Another was the ubiquitous nature of discrimination: we found it in every industry, in entry-level positions and among upper-level management, and among trans people of all kinds. Finally, we found that every interviewee talked about their experiences and strategies navigating and dealing with discrimination, whether or not they were successful–the resilience and continued effort of interviewees to resist discrimination in any way they could was striking.
What surprised you about the research?
One of the most surprising things to me was finding out that our predictions of what kind of people would get discriminated against “more” were often wrong. While it’s often short-sighted to try and quantify discrimination, we couldn’t help but notice that many people who identified as women had more positive stories, while many people who identified as men did not. This took us down the rabbit hole to uncover just how and why things like gender performance, hegemonic masculinity, sex categorization and other complex processes contributed to discrimination. It led us to an idea that I mentioned above, that the dominance of masculinity is not always a dominance of “men.”
It’s a little more complicated: when people’s gender identities or expressions move toward the “ideal” version of masculinity, they are rewarded regardless of whether they are a man or a woman. And when their gender identities or expressions move away from this ideal, they are punished–again, regardless of whether they are a man or a woman. This is just one of the surprising findings from the research! I could talk at length about how we were surprised by the notion of doing ambiguity, the brazenness of trans status discrimination, or the success of particular discrimination-reducing strategies over others.
What do you think the future looks like for transgender workers?
We live in times of great change already, and it’s all but given that our workplaces, the people in them, and even the nature of paid work itself are all going to change substantially in our lifetimes. Despite all this, I really do believe that the future will look better for transgender workers. I say this not because I believe that the future will automatically be more progressive than the present, or because I believe that our society’s treatment of trans people will undergo a paradigm shift.
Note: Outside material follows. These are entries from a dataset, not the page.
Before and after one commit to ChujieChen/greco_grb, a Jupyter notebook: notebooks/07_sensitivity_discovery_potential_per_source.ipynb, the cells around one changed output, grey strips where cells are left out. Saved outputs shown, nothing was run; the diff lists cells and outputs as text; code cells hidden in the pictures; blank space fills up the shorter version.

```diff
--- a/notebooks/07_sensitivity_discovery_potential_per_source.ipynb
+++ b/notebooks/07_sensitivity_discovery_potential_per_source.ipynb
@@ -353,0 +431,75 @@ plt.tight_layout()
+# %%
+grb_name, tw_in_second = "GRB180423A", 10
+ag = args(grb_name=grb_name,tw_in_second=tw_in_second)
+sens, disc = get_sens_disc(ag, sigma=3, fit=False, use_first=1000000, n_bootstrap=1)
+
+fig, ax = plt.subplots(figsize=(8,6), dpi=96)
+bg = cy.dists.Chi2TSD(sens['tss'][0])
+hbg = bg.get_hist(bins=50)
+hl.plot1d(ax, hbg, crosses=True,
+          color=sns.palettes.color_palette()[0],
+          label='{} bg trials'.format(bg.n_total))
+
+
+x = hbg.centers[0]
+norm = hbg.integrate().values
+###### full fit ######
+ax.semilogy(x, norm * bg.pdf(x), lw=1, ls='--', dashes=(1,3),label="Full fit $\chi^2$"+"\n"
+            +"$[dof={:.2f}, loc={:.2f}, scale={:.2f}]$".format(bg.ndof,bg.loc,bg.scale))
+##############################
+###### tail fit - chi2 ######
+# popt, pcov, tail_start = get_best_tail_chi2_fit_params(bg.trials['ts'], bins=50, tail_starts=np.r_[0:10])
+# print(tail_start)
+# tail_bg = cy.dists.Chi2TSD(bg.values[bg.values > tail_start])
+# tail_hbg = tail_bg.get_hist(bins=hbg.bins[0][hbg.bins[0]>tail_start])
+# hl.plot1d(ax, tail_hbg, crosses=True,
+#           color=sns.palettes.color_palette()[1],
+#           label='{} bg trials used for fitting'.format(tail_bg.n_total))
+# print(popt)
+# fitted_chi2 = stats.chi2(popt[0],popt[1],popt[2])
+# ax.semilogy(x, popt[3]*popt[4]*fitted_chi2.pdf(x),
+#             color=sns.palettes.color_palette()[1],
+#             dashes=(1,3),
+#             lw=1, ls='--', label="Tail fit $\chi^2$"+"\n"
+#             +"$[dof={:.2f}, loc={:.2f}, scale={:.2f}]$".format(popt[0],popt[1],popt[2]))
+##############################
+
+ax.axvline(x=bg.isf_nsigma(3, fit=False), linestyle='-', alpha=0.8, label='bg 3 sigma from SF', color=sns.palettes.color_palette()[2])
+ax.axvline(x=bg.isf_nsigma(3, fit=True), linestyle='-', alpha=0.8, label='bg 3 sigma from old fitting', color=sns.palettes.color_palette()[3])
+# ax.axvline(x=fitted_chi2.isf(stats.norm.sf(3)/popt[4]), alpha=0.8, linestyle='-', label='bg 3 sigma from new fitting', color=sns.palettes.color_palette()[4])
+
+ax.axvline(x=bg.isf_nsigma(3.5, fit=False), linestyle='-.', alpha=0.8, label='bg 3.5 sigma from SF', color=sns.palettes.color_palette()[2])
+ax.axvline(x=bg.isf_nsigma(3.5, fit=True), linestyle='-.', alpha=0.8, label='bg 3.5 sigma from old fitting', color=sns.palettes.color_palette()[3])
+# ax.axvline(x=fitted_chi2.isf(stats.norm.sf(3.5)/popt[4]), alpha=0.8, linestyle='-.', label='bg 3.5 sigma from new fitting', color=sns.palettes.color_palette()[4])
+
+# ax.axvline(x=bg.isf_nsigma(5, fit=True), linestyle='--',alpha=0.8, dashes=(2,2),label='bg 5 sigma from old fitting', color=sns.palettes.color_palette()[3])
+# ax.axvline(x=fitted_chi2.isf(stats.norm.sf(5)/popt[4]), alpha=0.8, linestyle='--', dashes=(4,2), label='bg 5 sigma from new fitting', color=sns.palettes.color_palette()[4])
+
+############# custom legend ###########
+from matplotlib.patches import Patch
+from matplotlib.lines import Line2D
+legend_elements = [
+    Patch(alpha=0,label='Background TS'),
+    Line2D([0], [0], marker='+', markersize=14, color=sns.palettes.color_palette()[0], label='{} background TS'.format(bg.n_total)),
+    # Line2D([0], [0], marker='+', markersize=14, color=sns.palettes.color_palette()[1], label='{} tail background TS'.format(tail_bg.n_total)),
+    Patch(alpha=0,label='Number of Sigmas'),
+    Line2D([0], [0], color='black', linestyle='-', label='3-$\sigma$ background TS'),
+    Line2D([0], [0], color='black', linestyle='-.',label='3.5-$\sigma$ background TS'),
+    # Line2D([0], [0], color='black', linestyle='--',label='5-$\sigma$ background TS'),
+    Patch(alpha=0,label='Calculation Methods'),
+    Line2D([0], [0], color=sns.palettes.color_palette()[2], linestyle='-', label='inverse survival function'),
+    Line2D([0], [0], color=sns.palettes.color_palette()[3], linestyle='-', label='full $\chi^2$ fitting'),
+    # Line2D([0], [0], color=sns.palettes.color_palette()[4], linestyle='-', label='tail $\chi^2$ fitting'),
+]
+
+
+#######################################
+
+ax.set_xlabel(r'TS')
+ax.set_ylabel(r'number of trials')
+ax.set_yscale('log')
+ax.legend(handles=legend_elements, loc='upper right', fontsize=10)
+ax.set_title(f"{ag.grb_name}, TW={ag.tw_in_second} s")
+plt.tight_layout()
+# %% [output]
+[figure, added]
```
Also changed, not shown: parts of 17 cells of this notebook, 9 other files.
I do believe that the future will be better for trans workers because to survive, the workplaces of the future need to be able to deal with ambiguity. They need to be able to deal with change. They need to be flexible, see things from multiple perspectives, move away from binary thinking, and harness the power of their workforce. Workplaces that can’t do this, in the long run, won’t make it.
Images via Stanford and Getty